■ EXERCISE INSTRUCTIONS
Return every line of the data that contains the string "document".

**** MATERIAL PROVIDED

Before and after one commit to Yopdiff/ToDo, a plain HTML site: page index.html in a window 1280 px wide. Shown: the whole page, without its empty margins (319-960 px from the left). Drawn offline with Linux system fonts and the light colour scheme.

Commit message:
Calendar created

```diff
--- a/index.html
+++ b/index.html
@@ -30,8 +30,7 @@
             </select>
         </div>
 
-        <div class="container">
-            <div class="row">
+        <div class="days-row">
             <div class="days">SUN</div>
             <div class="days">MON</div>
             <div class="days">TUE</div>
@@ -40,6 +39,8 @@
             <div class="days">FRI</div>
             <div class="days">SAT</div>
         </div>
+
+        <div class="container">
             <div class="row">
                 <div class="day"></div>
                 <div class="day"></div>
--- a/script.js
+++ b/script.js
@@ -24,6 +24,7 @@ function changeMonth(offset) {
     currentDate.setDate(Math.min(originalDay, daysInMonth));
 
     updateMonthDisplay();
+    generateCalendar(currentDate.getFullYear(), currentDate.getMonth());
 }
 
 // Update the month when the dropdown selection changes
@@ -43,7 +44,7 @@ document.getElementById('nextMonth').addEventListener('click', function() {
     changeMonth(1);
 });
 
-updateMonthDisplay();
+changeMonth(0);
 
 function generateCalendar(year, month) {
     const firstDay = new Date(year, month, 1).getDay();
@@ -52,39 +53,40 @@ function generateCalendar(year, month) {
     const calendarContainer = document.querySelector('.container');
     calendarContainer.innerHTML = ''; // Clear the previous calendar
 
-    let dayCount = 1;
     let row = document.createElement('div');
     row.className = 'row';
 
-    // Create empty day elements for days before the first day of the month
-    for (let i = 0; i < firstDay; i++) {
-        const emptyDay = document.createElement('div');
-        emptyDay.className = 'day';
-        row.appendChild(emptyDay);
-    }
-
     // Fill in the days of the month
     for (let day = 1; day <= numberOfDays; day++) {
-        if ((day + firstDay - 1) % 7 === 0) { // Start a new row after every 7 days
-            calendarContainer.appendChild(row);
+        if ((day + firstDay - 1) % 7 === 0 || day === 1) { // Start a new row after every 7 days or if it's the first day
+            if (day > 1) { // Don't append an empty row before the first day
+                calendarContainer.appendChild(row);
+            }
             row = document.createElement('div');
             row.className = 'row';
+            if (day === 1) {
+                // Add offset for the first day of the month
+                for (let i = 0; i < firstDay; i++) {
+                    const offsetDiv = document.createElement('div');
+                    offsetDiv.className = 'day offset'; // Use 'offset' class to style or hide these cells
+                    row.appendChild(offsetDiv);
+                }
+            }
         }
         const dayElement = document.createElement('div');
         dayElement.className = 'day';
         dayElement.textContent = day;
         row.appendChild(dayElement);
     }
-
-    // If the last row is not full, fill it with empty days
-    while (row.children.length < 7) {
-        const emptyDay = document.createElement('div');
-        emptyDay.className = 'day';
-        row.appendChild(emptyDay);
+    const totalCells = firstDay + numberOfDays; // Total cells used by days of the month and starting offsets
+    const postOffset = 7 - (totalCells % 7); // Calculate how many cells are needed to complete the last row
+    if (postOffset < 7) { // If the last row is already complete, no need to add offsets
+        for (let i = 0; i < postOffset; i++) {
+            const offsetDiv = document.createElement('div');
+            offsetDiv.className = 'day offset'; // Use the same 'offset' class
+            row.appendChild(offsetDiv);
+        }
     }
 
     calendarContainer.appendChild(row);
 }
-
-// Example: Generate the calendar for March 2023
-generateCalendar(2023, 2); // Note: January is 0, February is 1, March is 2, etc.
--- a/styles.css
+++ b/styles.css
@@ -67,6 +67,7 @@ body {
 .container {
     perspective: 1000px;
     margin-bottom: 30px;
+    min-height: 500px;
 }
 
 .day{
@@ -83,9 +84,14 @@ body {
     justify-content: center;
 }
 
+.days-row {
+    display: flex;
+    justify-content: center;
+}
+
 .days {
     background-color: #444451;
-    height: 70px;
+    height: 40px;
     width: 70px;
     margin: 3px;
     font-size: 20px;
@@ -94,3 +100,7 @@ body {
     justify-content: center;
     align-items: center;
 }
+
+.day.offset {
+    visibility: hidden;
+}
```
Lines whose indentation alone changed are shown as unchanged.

********

■ ANSWER FOR THIS EXERCISE
@@ -43,7 +44,7 @@ document.getElementById('nextMonth').addEventListener('click', function() {
     const calendarContainer = document.querySelector('.container');
     let row = document.createElement('div');
-        const emptyDay = document.createElement('div');
             row = document.createElement('div');
+                    const offsetDiv = document.createElement('div');
         const dayElement = document.createElement('div');
-        const emptyDay = document.createElement('div');
+            const offsetDiv = document.createElement('div');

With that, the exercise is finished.